(unless at least eight media outlets within the same market remain
- A company cannot own both a local TV station and a cable
system in the same market.
- A single TV broadcaster cannot own stations that together
reach more than 35 percent of U.S. homes.
- One company cannot own both a TV station and a newspaper in
the same market.
- One cable provider cannot serve more than 30 percent of all
U.S. subscribers. This 30 percent cap was already struck down by a
U.S. Court of Appeals in March and it’s now up to the FCC to set a
new cap, which is sure to be much higher.
before he reviews the regulations, Powell is willing to grant
waivers that allow corporations to get around the rules,” said
Cheryl Leanza of the Media Access Project, pointing to FOX owner
News Corp.’s recent purchase of a fleet of local TV stations, which
puts it in violation of three of the above regulations.
the FCC continues along the path they’re on, we’re about to
experience a wave of media consolidation the likes of which we
haven’t seen before,” says Leanza.
What does all this mean?
In a media environment already neglectful of and sometimes hostile
toward women, the continued concentration of TV, radio and
newspapers into fewer hands presents a giant hurdle to winning
equality. All of NOW’s issues are affected. When the same news is
recycled from one outlet to another, diversity and community issues
suffer. And entertainment programming is produced increasingly with
an eye on the bottom line, not quality or
Internet Access Also Under
The same corporate control described above is
coming into play on the Internet as well, and concerned NOW members
at the 2001 National Conference passed a resolution on preserving

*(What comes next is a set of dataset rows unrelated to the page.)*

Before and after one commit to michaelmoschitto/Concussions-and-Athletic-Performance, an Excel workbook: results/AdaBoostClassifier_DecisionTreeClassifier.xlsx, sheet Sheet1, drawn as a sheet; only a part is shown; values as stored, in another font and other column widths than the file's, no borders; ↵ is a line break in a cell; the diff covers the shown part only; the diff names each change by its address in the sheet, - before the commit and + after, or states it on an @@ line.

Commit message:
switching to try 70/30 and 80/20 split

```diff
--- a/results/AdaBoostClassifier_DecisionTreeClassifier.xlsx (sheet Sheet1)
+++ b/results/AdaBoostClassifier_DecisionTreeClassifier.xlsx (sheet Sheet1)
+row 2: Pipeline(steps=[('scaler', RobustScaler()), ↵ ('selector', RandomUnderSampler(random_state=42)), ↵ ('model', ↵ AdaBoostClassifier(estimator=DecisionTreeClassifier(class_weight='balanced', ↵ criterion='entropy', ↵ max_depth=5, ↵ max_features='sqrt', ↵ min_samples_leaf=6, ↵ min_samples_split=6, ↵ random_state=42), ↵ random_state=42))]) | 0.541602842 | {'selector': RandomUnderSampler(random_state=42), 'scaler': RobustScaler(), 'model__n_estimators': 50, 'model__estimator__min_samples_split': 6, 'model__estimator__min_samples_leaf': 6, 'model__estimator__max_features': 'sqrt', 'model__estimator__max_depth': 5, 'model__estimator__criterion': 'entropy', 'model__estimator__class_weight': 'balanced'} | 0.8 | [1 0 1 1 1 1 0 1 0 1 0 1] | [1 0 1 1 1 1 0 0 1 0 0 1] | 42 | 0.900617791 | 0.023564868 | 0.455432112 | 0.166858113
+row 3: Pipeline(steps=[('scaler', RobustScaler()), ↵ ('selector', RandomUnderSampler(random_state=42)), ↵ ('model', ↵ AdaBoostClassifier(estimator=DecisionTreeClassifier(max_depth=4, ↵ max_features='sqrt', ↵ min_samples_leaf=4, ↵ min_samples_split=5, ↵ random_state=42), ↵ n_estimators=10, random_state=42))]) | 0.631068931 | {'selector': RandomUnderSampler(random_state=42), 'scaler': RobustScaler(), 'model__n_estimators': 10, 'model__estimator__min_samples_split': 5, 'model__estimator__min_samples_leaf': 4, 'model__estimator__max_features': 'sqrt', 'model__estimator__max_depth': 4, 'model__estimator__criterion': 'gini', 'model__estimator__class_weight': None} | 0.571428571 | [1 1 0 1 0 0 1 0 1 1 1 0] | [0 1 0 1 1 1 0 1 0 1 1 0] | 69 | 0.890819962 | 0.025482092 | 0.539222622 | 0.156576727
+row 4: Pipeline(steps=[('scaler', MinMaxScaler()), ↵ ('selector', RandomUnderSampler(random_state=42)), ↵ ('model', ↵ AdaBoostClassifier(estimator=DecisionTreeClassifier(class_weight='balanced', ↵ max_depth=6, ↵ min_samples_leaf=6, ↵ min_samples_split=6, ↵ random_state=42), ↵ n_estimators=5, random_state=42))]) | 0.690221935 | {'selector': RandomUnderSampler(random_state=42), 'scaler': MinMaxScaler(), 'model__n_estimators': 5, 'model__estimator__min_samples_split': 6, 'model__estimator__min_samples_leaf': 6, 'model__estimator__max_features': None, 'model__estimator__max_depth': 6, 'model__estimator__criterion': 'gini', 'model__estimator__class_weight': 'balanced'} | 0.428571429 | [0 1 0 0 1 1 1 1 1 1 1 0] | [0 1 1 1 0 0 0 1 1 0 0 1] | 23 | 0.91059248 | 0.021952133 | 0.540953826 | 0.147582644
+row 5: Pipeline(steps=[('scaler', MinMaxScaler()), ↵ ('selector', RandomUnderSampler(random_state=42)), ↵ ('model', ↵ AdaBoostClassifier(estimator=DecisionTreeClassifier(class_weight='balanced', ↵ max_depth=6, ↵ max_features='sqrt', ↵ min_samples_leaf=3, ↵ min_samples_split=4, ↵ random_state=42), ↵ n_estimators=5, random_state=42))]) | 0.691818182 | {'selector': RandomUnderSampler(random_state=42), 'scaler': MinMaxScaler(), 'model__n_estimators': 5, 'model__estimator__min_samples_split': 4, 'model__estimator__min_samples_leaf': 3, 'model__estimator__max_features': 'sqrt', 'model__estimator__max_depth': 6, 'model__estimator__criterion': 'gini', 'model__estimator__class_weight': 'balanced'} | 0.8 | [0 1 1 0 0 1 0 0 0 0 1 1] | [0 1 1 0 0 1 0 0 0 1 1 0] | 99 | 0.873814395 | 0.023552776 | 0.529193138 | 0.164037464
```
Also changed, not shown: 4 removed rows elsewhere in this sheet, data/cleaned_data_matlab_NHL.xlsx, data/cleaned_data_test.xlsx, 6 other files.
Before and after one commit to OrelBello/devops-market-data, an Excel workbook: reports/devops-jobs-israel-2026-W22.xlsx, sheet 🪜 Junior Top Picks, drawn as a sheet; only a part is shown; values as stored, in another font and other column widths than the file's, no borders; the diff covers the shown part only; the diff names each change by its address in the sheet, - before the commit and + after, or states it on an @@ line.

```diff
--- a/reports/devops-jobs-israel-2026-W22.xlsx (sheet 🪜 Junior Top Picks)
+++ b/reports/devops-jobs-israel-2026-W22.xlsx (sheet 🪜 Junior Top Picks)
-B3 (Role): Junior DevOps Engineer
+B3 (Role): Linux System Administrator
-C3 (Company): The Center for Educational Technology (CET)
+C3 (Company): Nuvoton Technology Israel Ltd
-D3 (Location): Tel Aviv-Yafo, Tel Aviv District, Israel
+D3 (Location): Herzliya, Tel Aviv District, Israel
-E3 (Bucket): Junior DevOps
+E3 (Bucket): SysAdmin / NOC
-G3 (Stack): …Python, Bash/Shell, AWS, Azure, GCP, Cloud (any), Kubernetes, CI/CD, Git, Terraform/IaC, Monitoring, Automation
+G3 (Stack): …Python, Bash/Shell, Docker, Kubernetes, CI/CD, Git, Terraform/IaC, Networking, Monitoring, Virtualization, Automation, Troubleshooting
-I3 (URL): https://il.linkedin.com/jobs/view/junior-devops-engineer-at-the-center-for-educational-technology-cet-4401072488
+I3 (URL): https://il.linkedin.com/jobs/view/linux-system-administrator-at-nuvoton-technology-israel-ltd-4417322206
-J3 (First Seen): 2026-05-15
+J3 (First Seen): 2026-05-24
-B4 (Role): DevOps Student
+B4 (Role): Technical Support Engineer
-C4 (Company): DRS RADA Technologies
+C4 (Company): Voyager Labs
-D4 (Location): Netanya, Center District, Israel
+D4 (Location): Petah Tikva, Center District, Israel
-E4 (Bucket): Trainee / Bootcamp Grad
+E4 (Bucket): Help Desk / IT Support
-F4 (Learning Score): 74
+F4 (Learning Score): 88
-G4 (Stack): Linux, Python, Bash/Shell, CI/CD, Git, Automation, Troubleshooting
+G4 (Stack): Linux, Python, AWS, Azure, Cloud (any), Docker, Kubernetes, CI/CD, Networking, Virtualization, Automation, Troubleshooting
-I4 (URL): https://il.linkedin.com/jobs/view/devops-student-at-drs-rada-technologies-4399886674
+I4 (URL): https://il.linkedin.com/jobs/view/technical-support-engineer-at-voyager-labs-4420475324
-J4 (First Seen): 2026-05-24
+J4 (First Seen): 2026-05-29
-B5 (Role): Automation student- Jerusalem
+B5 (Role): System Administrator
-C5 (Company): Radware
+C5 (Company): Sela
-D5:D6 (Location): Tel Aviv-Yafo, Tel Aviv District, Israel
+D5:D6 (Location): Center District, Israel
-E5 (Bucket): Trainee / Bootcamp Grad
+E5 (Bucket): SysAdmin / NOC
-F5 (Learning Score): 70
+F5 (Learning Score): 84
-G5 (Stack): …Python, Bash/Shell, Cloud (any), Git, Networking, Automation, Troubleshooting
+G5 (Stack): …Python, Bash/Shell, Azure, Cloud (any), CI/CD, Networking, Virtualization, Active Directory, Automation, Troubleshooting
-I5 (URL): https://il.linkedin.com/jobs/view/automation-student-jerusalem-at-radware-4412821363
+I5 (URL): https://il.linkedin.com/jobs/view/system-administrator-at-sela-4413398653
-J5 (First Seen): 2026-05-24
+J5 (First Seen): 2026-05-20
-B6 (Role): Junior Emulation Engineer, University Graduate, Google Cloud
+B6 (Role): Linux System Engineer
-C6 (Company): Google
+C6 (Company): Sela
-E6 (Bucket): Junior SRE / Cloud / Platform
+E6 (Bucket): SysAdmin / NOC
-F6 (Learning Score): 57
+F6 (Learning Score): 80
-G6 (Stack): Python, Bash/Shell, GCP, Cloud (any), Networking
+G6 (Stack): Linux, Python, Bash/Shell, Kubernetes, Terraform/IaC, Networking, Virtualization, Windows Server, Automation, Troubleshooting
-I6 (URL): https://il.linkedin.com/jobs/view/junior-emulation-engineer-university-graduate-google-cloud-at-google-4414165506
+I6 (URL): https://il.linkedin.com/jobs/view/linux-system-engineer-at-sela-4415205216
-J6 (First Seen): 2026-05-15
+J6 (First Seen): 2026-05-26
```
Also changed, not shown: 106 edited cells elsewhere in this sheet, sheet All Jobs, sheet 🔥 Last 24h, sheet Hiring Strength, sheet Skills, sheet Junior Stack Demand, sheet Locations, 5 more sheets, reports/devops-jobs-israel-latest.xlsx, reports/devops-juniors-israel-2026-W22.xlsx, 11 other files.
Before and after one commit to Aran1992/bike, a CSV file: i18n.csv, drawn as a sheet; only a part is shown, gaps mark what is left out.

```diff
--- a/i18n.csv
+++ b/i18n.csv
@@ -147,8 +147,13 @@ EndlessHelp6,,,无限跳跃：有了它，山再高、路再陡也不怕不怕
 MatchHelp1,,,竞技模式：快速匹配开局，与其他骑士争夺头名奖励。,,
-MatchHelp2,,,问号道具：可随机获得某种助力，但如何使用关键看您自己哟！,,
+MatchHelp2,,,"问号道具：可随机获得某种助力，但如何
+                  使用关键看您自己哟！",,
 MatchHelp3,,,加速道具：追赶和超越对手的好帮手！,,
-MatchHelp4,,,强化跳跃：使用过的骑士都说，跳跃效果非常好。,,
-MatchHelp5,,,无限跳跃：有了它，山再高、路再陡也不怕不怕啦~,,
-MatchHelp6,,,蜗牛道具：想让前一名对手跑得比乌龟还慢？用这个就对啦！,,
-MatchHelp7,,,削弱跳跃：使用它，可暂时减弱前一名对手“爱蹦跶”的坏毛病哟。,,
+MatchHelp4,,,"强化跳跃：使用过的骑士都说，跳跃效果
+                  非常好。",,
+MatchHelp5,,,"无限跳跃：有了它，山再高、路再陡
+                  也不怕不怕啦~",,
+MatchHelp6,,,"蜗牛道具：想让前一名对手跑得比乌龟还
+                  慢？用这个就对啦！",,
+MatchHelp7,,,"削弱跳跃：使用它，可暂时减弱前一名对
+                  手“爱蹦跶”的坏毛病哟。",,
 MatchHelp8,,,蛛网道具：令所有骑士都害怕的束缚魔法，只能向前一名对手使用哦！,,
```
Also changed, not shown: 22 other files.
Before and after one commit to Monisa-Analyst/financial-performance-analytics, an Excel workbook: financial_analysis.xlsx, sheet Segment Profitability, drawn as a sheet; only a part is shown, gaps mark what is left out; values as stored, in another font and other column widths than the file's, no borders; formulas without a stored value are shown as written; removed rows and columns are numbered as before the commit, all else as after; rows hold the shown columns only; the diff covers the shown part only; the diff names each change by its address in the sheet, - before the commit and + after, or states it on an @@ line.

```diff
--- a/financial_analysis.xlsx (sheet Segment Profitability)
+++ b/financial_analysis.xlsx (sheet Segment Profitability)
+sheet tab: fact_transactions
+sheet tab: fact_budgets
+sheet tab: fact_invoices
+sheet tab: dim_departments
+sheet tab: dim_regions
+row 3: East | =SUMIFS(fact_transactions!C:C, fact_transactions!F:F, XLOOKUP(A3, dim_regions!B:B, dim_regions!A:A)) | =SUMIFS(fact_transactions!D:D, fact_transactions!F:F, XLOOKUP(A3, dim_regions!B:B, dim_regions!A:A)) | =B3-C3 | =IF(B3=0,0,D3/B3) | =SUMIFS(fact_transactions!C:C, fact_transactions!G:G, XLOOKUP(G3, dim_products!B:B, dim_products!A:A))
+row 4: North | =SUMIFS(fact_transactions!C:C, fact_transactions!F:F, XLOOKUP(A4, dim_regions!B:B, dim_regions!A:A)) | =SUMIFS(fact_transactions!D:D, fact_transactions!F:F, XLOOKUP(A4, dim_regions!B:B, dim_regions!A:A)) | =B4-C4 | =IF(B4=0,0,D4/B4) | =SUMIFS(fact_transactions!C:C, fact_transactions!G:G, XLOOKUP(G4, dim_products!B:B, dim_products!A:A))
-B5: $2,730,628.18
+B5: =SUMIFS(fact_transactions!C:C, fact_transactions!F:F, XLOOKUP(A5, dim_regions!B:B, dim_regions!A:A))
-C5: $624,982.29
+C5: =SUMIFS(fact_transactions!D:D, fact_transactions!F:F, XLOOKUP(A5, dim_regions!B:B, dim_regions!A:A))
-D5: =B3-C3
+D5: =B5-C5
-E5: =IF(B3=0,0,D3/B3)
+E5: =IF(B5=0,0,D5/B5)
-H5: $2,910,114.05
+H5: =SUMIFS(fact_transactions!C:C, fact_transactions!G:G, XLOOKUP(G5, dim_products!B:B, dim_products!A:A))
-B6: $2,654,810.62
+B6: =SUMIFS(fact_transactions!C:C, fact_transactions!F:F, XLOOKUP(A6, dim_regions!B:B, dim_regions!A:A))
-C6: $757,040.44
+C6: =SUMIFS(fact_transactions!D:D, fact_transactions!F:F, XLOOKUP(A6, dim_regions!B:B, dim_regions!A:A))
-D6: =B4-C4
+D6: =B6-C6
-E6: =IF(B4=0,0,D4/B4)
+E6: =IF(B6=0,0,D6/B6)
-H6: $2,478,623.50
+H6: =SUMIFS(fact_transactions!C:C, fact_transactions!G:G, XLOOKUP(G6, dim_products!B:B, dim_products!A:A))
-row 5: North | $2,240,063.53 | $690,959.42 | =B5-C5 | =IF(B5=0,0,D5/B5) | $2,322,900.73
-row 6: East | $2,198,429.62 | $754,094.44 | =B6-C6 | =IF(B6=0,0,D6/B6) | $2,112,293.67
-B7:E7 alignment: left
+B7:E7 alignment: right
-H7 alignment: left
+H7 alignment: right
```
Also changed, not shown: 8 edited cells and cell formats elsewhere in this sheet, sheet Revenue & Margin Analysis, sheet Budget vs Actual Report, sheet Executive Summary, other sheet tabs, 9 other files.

the openness and diversity of the Internet.
The Internet has
been hailed as the most democratic and participatory medium in
history. Right now feminist and other social justice organizations,
as well as individual activists, have an unprecedented ability to
communicate their messages to millions of people online. NOW has
even started its own Internet Service, NOWworld.
Internet service may soon converge with broadcast television, cable
and telephone services—through high-speed data transmission known as
In a likely scenario, Internet users will get
broadband service through their cable company. The cable companies,
if they get their way, will not allow users to chose their own
Internet Service Provider (ISP), instead forcing them to enter the
web through the company’s own portal. And in what are being called
“walled gardens,” these portals will direct users to sites run by
the cable company and their corporate partners in an effort, not to
communicate but to sell.
Jeff Chester of the Center for Digital
Democracy calls this a “Digital hall of mirrors.” Chester warns that
laws are being made right now that will determine how organizations
like NOW reach people on the web and how those people will in turn
“What’s emerging is a system that potentially
removes today’s easy access to the Internet,” says Chester. “These
big companies have a vision and it’s an outrageously undemocratic
Feminists must act now before we find ourselves
marginalized by corporate media interests. Call or write your
congress members and FCC Chair Michael Powell and tell them that you
support FCC regulations that limit media ownership and urge them to
pursue a national policy requiring cable operators, local phone
companies, and wireless services to provide non-discriminatory
access to the Internet for all content providers and internet